→ **Given information**:
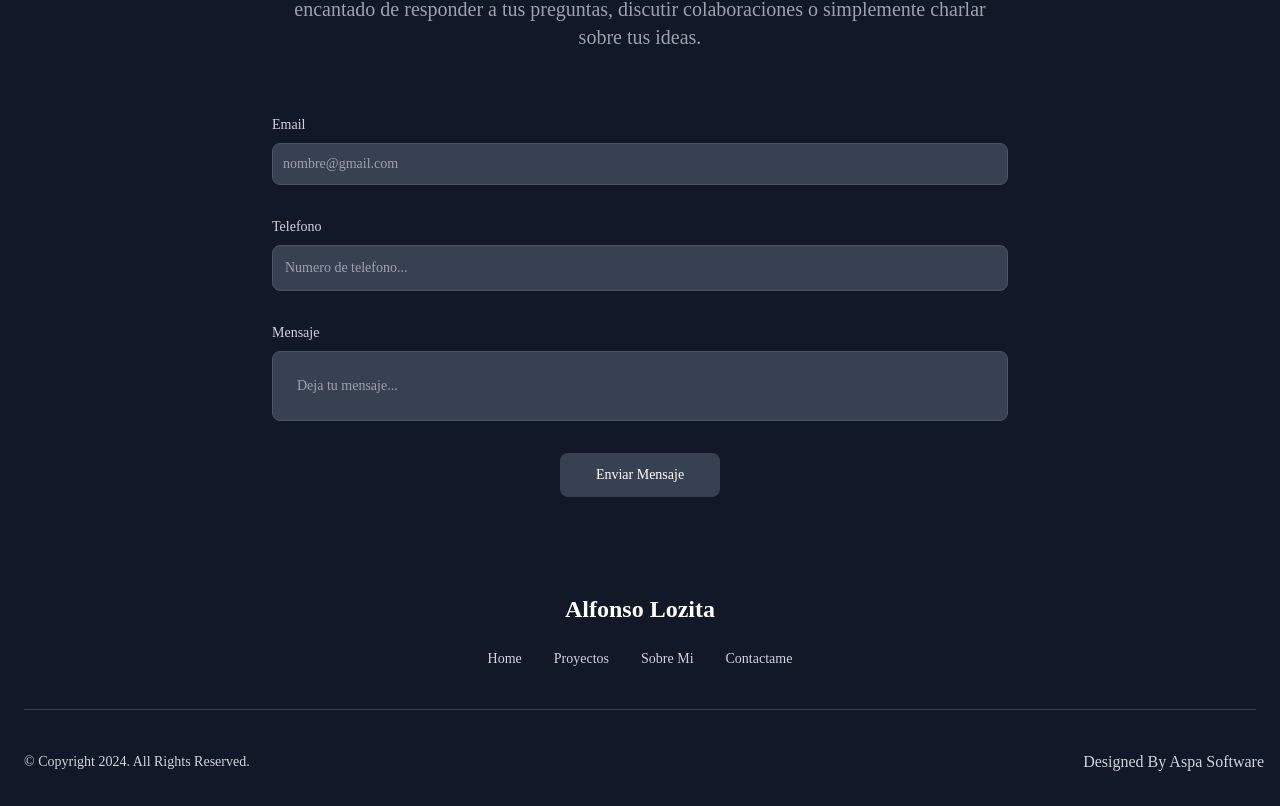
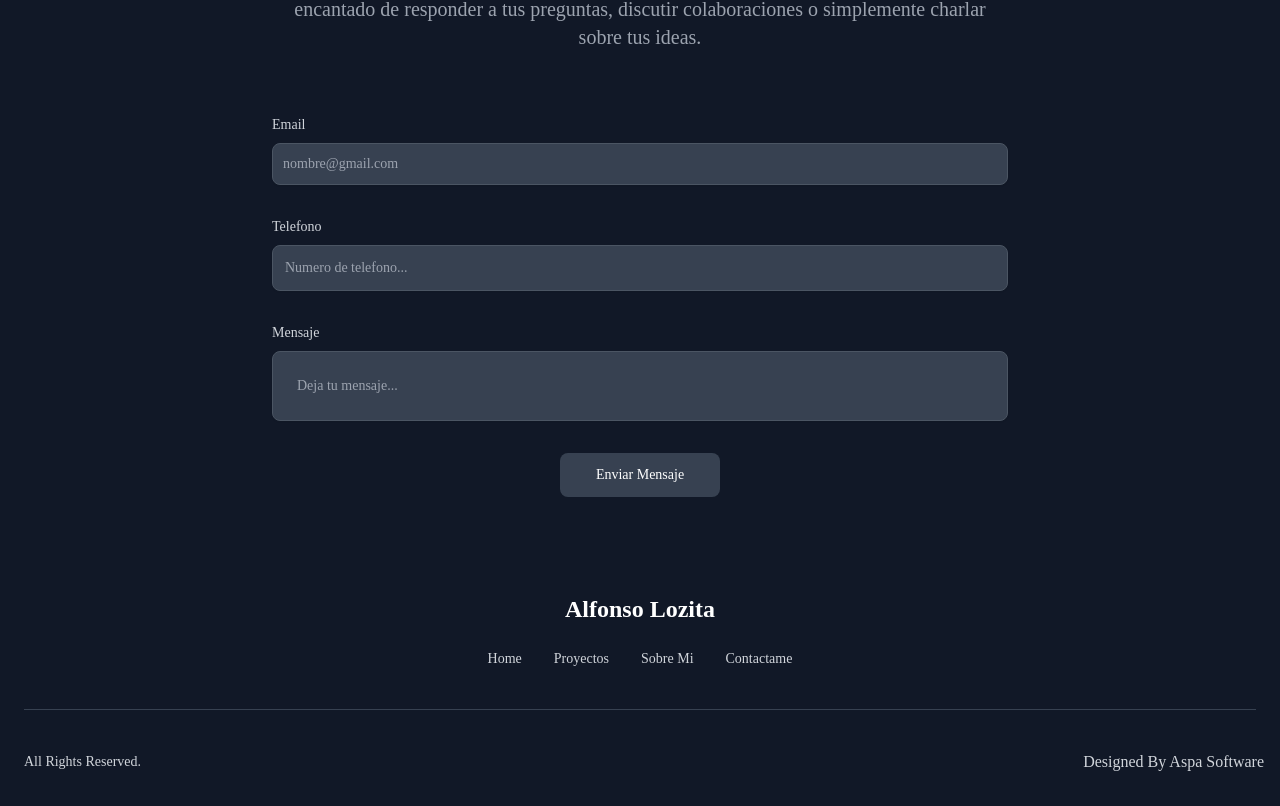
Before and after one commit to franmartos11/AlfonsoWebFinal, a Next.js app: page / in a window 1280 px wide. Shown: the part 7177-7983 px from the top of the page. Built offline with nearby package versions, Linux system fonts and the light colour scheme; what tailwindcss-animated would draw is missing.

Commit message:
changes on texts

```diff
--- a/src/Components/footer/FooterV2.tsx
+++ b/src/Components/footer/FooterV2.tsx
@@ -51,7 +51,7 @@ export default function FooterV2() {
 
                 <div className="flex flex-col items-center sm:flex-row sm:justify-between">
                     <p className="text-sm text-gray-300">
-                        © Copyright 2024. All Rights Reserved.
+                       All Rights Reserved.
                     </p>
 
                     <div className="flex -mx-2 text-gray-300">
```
==
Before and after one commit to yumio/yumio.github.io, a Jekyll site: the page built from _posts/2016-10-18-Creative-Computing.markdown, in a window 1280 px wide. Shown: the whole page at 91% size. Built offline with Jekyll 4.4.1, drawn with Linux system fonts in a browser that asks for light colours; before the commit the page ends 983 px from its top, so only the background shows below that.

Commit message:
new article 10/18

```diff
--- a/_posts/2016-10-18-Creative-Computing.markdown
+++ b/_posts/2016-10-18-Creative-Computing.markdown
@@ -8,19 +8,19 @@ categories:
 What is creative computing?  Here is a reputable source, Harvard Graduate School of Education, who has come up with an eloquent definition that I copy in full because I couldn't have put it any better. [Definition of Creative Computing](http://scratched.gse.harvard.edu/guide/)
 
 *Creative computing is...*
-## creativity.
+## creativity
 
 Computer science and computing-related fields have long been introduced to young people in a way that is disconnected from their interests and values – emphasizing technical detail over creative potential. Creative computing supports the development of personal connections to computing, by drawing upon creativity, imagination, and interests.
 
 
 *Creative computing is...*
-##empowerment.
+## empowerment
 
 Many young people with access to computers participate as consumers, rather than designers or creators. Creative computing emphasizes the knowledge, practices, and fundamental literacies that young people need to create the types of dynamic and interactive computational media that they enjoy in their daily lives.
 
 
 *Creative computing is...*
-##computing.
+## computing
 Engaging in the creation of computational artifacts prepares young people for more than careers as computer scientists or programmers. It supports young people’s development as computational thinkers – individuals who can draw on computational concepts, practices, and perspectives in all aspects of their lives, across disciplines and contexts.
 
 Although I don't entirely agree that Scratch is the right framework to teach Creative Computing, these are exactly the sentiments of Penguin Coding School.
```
==
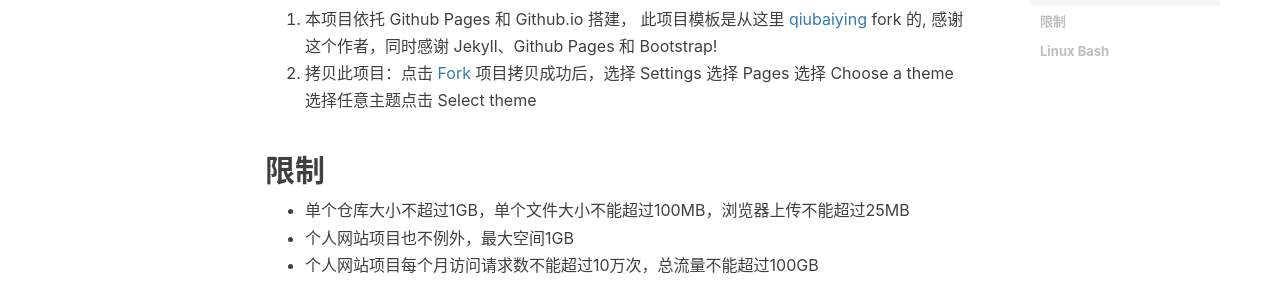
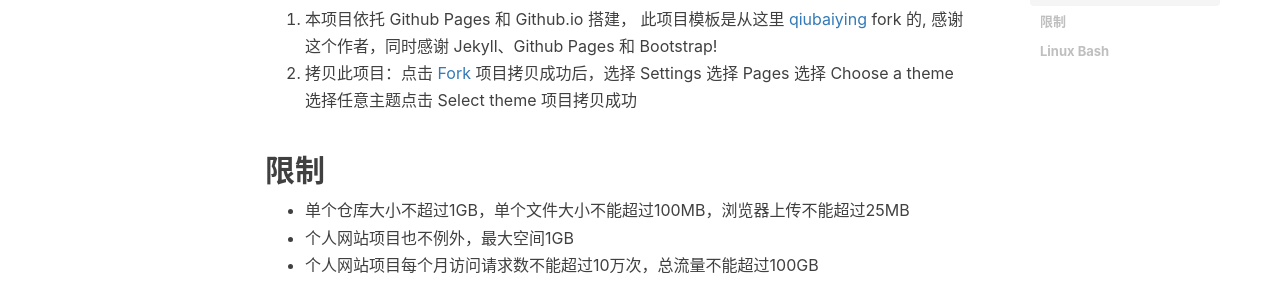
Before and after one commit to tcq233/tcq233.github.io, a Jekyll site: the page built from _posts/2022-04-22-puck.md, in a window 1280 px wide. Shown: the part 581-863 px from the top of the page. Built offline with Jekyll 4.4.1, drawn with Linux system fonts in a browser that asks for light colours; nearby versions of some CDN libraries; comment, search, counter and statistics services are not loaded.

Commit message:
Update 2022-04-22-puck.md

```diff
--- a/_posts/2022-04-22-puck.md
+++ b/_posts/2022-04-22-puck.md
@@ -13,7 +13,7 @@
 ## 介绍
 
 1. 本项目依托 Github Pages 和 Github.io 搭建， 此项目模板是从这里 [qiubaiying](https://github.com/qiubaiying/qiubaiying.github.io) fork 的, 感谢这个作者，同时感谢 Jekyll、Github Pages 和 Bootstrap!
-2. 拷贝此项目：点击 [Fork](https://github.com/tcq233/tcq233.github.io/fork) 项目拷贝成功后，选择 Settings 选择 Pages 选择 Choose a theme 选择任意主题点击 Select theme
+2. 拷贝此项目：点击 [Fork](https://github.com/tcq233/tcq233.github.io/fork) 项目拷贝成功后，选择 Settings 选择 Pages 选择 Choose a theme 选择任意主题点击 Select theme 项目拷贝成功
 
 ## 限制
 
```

→ **Assigned task**: Scan the listing above. Gather each line that contains the word "Components".

→ **Reply**:
--- a/src/Components/footer/FooterV2.tsx
+++ b/src/Components/footer/FooterV2.tsx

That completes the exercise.